This article should be divided into sections by topic, to make it more accessible. (November 2019)
A forcado (European Portuguese: [fuɾˈkadðu]) is a member of a group of men that performs the pega de cara or pega de caras ("face catch"), the final event in a typical Portuguese bullfight. Forcados may also be present in Mexican bullfights. Forcados were initially professionals from lower classes but nowadays people from all social backgrounds practice their art through amateur groups.
In past times the bullring had a staircase to the royal cabin and forcados were employed to ensure that the bull did not enter the stairs. To assist them they used a pole (approx 1.7 m or 5 ft 7 in long) with a half-moon of steel at the top. This pole is called a "forcado" and it is from there the name comes. Nowadays, they only use a more symbolic, less functional version of it in the cortesias ("courtesies", the opening ceremony) or historical demonstrations.

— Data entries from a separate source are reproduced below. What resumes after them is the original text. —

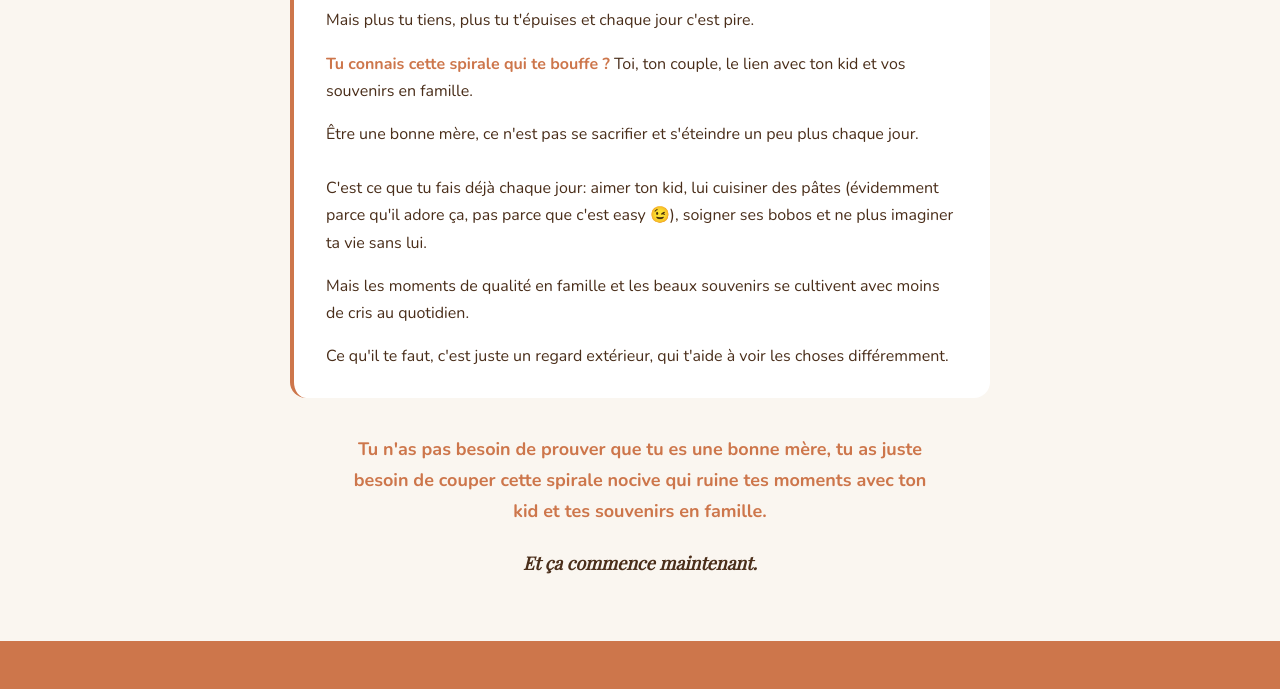
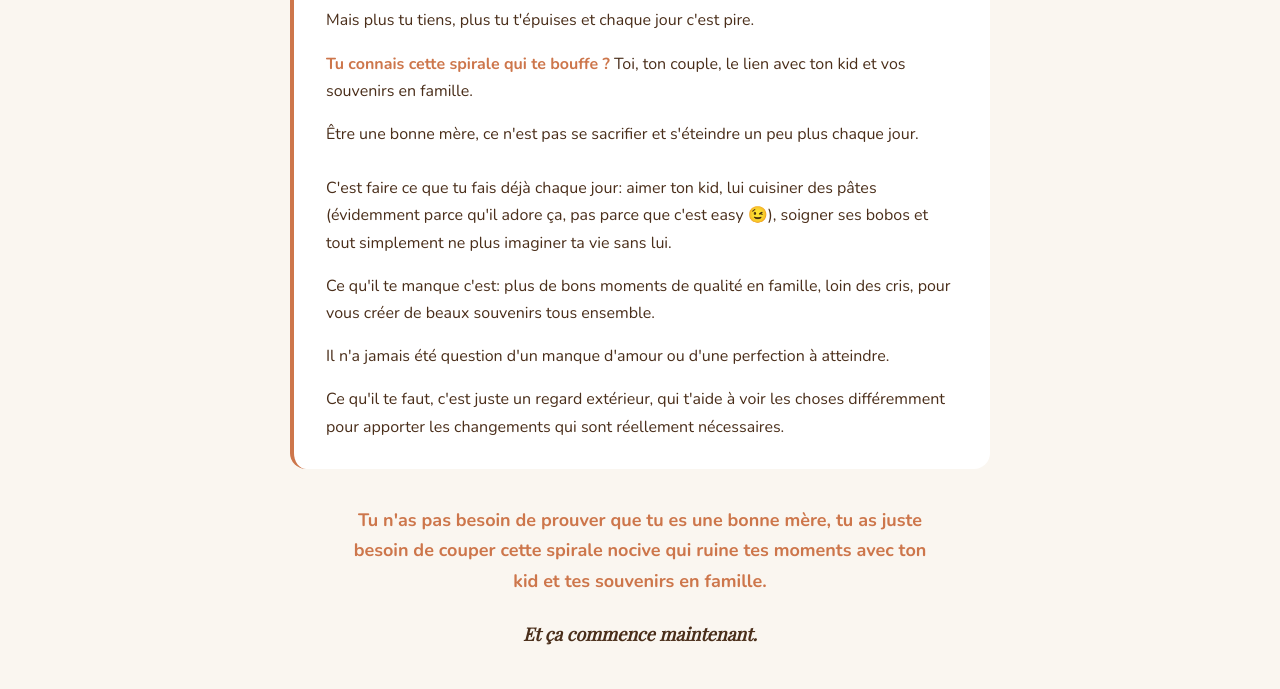
Before and after one commit to MonicaBonetti/modules, a plain HTML site: page index.html in a window 1280 px wide. Shown: the part 7120-7809 px from the top of the page. Drawn offline with nearby package versions, Linux system fonts and the light colour scheme; a web font is replaced by a local one.

Commit message:
Update index.html

```diff
--- a/index.html
+++ b/index.html
@@ -694,9 +694,10 @@ p{font-size:18px;}
       <p style="color:var(--terra);font-size:17px;font-weight:700;line-height:1.7;text-align:left;margin:0;">Alors tu tiens.</p>
       <p style="color:var(--brun);font-size:16px;line-height:1.7;text-align:left;margin:0;">Mais plus tu tiens, plus tu t'épuises et chaque jour c'est pire.</p>
       <p style="color:var(--brun);font-size:16px;line-height:1.7;text-align:left;margin:0;"><span style="color:var(--terra);font-weight:700;">Tu connais cette spirale qui te bouffe ?</span> Toi, ton couple, le lien avec ton kid et vos souvenirs en famille.</p>
-      <p style="color:var(--brun);font-size:16px;line-height:1.7;text-align:left;margin:0;">Être une bonne mère, ce n'est pas se sacrifier et s'éteindre un peu plus chaque jour.<br><br>C'est ce que tu fais déjà chaque jour: aimer ton kid, lui cuisiner des pâtes (évidemment parce qu'il adore ça, pas parce que c'est easy 😉), soigner ses bobos et ne plus imaginer ta vie sans lui.</p>
-      <p style="color:var(--brun);font-size:16px;line-height:1.7;text-align:left;margin:0;">Mais les moments de qualité en famille et les beaux souvenirs se cultivent avec moins de cris au quotidien.</p>
-      <p style="color:var(--brun);font-size:16px;line-height:1.7;text-align:left;margin:0;">Ce qu'il te faut, c'est juste un regard extérieur, qui t'aide à voir les choses différemment.</p>
+      <p style="color:var(--brun);font-size:16px;line-height:1.7;text-align:left;margin:0;">Être une bonne mère, ce n'est pas se sacrifier et s'éteindre un peu plus chaque jour.<br><br> C'est faire ce que tu fais déjà chaque jour: aimer ton kid, lui cuisiner des pâtes (évidemment parce qu'il adore ça, pas parce que c'est easy 😉), soigner ses bobos et tout simplement ne plus imaginer ta vie sans lui.</p>
+      <p style="color:var(--brun);font-size:16px;line-height:1.7;text-align:left;margin:0;">Ce qu'il te manque c'est: plus de bons moments de qualité en famille, loin des cris, pour vous créer de beaux souvenirs tous ensemble.</p>
+      <p style="color:var(--brun);font-size:16px;line-height:1.7;text-align:left;margin:0;">Il n'a jamais été question d'un manque d'amour ou d'une perfection à atteindre.
+      <p style="color:var(--brun);font-size:16px;line-height:1.7;text-align:left;margin:0;">Ce qu'il te faut, c'est juste un regard extérieur, qui t'aide à voir les choses différemment pour apporter les changements qui sont réellement nécessaires.</p>
     </div>
     <p style="max-width:600px;margin:36px auto 0;color:var(--terra);font-size:18px;font-weight:700;text-align:center;line-height:1.7;">Tu n'as pas besoin de prouver que tu es une bonne mère, tu as juste besoin de couper cette spirale nocive qui ruine tes moments avec ton kid et tes souvenirs en famille.</p>
     <p style="max-width:600px;margin:24px auto 0;color:var(--brun);font-size:18px;font-weight:700;text-align:center;line-height:1.5;font-family:'Playfair Display',serif;font-style:italic;">Et ça commence maintenant.</p>
```
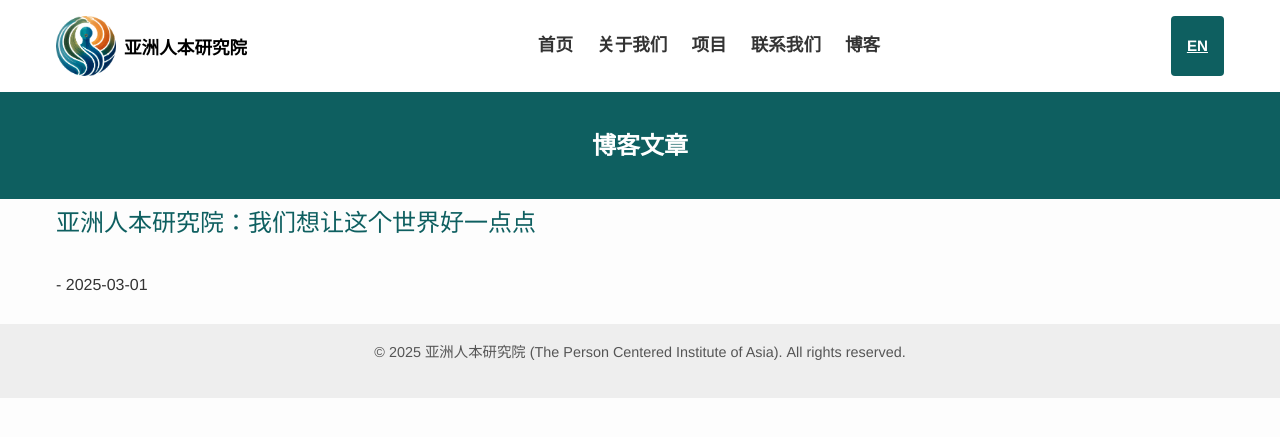
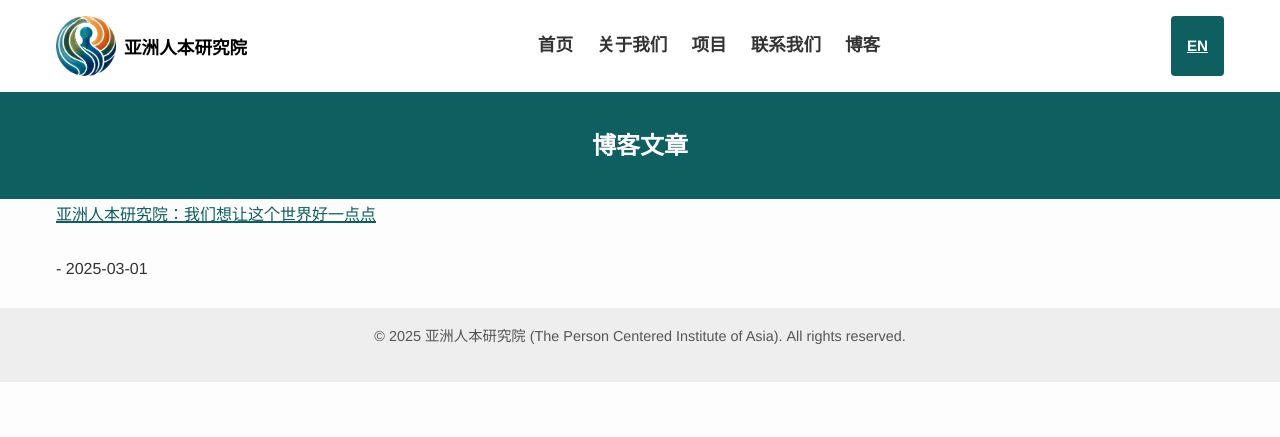
Before and after one commit to YeeLiu611/YeeLiu611, a Jekyll site: the page built from zh/blog.md, in a window 1280 px wide. Shown: the top 437 px of the page. Built offline with Jekyll 4.4.1, drawn with Linux system fonts in a browser that asks for light colours; a script that is not in the unit is left out.

Commit message:
Update style.css

```diff
--- a/css/style.css
+++ b/css/style.css
@@ -443,11 +443,13 @@
 
 .blog-listing .blog-item .post-link {
   color: var(--color-primary);  /* 蓝绿色 */
-  font-size: 1.5rem;            /* 稍大字体 */
+  font-size: 1rem;            /* 稍大字体 */
   line-height: 2;               /* 2 倍行距 */
   margin-bottom: 1.5rem;        /* 较大的段后距 */
   display: block;
-  text-decoration: none;
+  text-decoration: underline;           /* 显示下划线 */
+  text-decoration-color: var(--color-primary); /* 下划线颜色 */
+  text-decoration-thickness: 2px;         /* 下划线粗细 */
 }
 
 /* ===== Homepage Header Adjustments ===== */
```
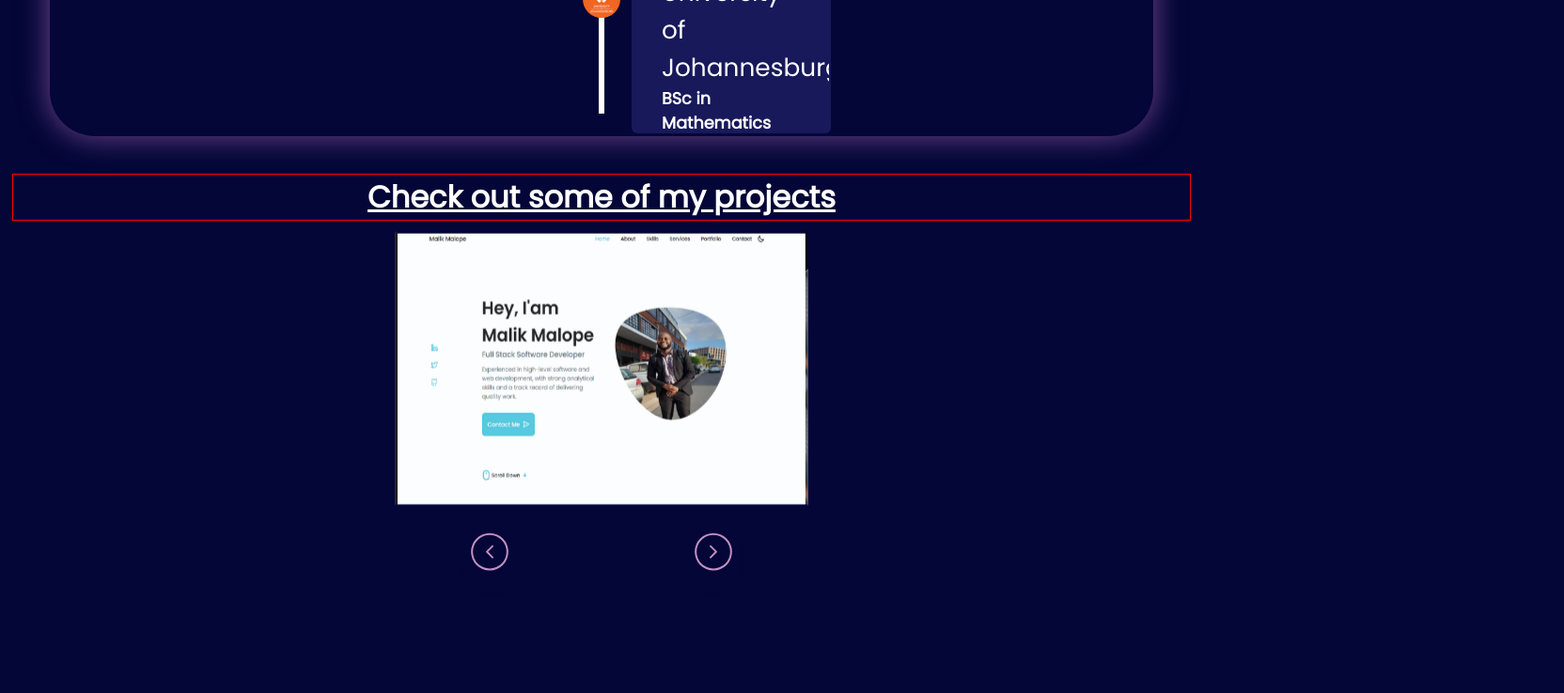
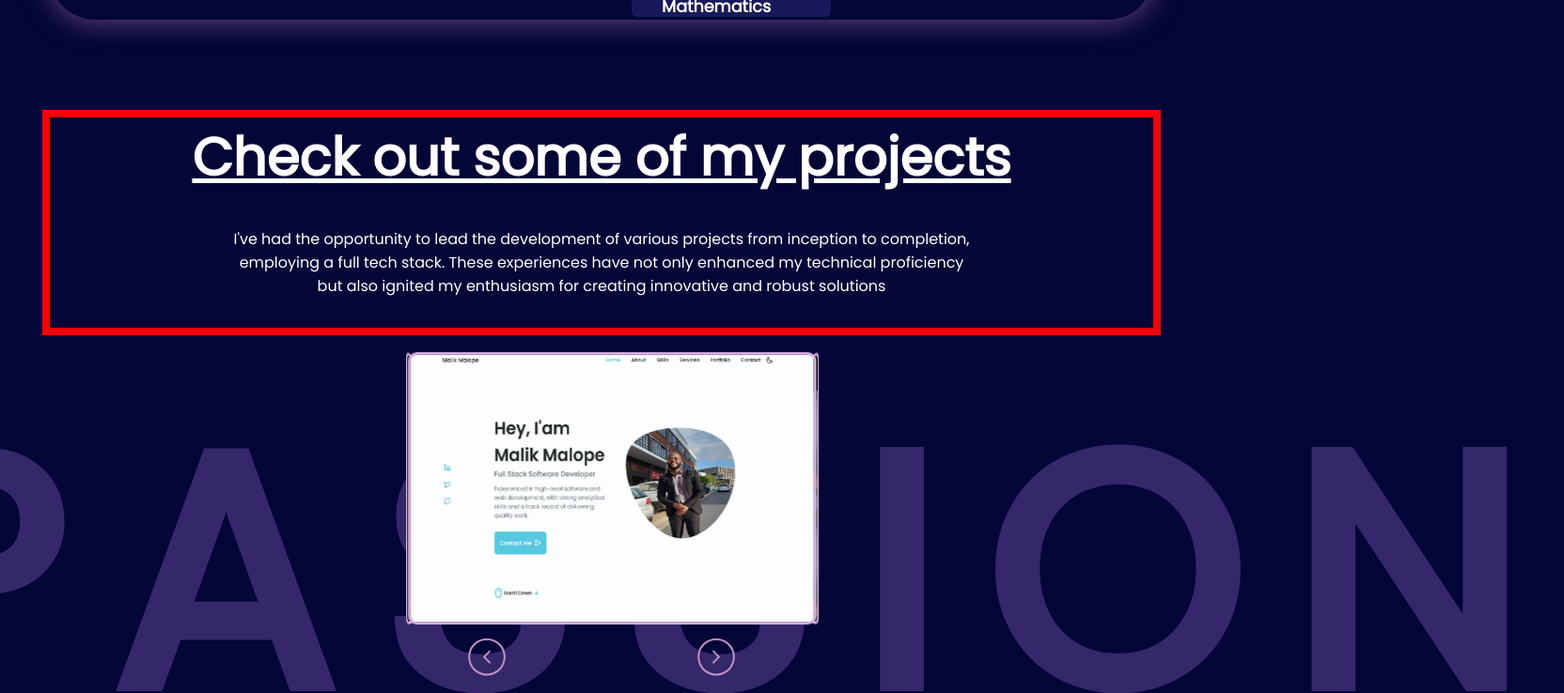
Before and after one commit to libSpace/my-react-portfolio-one, a React (Create React App) app: page / in a window 1280 px wide. Shown: the part 2460-3198 px from the top of the page at 94% size, 1664 px wide, since content can reach past the window. Built offline with nearby package versions, Linux system fonts and the light colour scheme.

Commit message:
Edited my project section, ready for mobile responsiveness

```diff
--- a/src/App.js
+++ b/src/App.js
@@ -21,6 +21,7 @@ function App() {
         <Home       />
         <About      />
         <Education  />
+
         <Projects   />
         <NavBottom  />
         {/* <Skill /> */}
--- a/src/component/Education.css
+++ b/src/component/Education.css
@@ -3,7 +3,7 @@
     align-items: center;
     justify-items: center;
     margin: 2.5rem;
-    margin-top: 15rem;
+    margin-top: 7rem;
     border-radius: 3rem;
 }
 
@@ -20,7 +20,7 @@
     max-width: 75rem; /* 1200px converted to rem */
     margin-left: 6.25rem;
     margin-right: 6.25rem;
-    margin-right: 6.25rem;
+    /* margin-right: 6.25rem;  */
     margin-top: 1rem;
 }
 
--- a/src/component/Projects.css
+++ b/src/component/Projects.css
@@ -1,12 +1,50 @@
-/* Css file */
+
 .proj-main-container{
+    flex-direction: column;
     align-items: center;
+    align-content: center;
     justify-content: center;
     text-align: center;
-    border: 1px solid red;
+    border: 8px solid red;
+    margin: 2rem;
+    margin-top: 6rem;
 }
+
+
+.sliding-text {
+    position: absolute;
+    color: #66489e;
+    animation: slideLeft 11s linear infinite;
+    font-size: 11rem;
+    width: auto;
+    letter-spacing: 3rem;
+    opacity: 0.5;
+
+
+}
+
+
+@keyframes slideLeft {
+    0% {
+      transform: translateX(100%);
+    }
+    100% {
+      transform: translateX(-100%);
+    }
+  }
+
+
+
 .proj-main-container .proj-head{
     text-decoration: underline;
+    font-size: 3.5rem;
+}
+.proj-main-container .proj-para{
+    justify-content: center;
+    margin: 2rem;
+    padding-left: 10rem;
+    padding-right: 10rem;
+
 }
 
 .pro-wrapper{
@@ -33,8 +71,8 @@
 }
 
 .image-cube{
-    height: 19rem;
-    width: 19rem;
+    height: 18rem;
+    width: 18rem;
     transform-style: preserve-3d;
     position: relative;
     transition: 3s;
@@ -44,12 +82,14 @@
     width: 19rem;
     height:19rem;
     position: absolute;
+
 }
 
 img{
     width: 100%;
     transform: translateZ(0);
-
+    border: #d8b1e0 solid 2px;
+    border-radius: 0.4rem;
 }
 
 .proj-front{
@@ -78,7 +118,8 @@ img{
 .proj-btns button{
     background-color: transparent;
     color: #c191c2;
-    border: 3px solid #030637;
+    /* border: 3px solid #030637; */
+    border:none;
     border-radius: 50%;
     font-size: 3rem;
     cursor: pointer;
--- a/src/component/Projects.js
+++ b/src/component/Projects.js
@@ -40,6 +40,15 @@ export default function Projects() {
   return (
     <div className='proj-main-container'>
       <h1 className='proj-head'>Check out some of my projects</h1>
+      <p className='proj-para'>I've had the opportunity to lead the development of various
+        projects from inception to completion, employing a full tech stack.
+        These experiences have not only enhanced my technical proficiency
+        but also ignited my enthusiasm for creating innovative and
+        robust solutions</p>
+        <div className="slider-container">
+          <div className="sliding-text"><h1><strong>PASSION</strong></h1></div>
+
+        </div>
       <div className='pro-wrapper'>
         <div className='pro-container'>
           <div className='image-cube' ref={cubeRef}>
```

The pega involves eight forcados who challenge the bull with their bare hands. They form a line facing the bull and the forcado da cara (front man) eggs the bull on by "playing" with it and taking steps forward if necessary to get it to charge. Once the bull runs forward the first forcado times his hold of the bull's head. Once on the bull's head and holding onto it, usually around its neck, six forcados jump upon the bull piling upon themselves and grabbing the bull while one forcado grabs the bull by its tail. The objective is to subdue the bull, to stop it. The forcado who grabbed the bull by the tail (rabejador) is the last one to release the bull after it is subdued. Bull's horns are covered with a protection of leather to prevent it from injuring forcados. Although in popular street bullfights some bulls are released without any protection at all - "em pontas".
Forcados appear in traditional clothing for this event, including a green, long, knit hat. The campinos, who also traditionally wear the knit hats, are also present at the arena to herd the bull back to its pen at the end of the corrida. The forcados don't wear the hat on their heads, they carry it on their shoulders in the cortesias. During the pega, only the forcado da cara wears it.
Forcados are often seriously injured – in 2008 at least one forcado was in a coma for three days – or even killed.
The oldest forcado group is Grupo de Forcados Amadores de Santarém. It has been practicing this art uninterruptedly since 1915.
|This bullfighting-related article is a stub. You can help Wikipedia by expanding it.|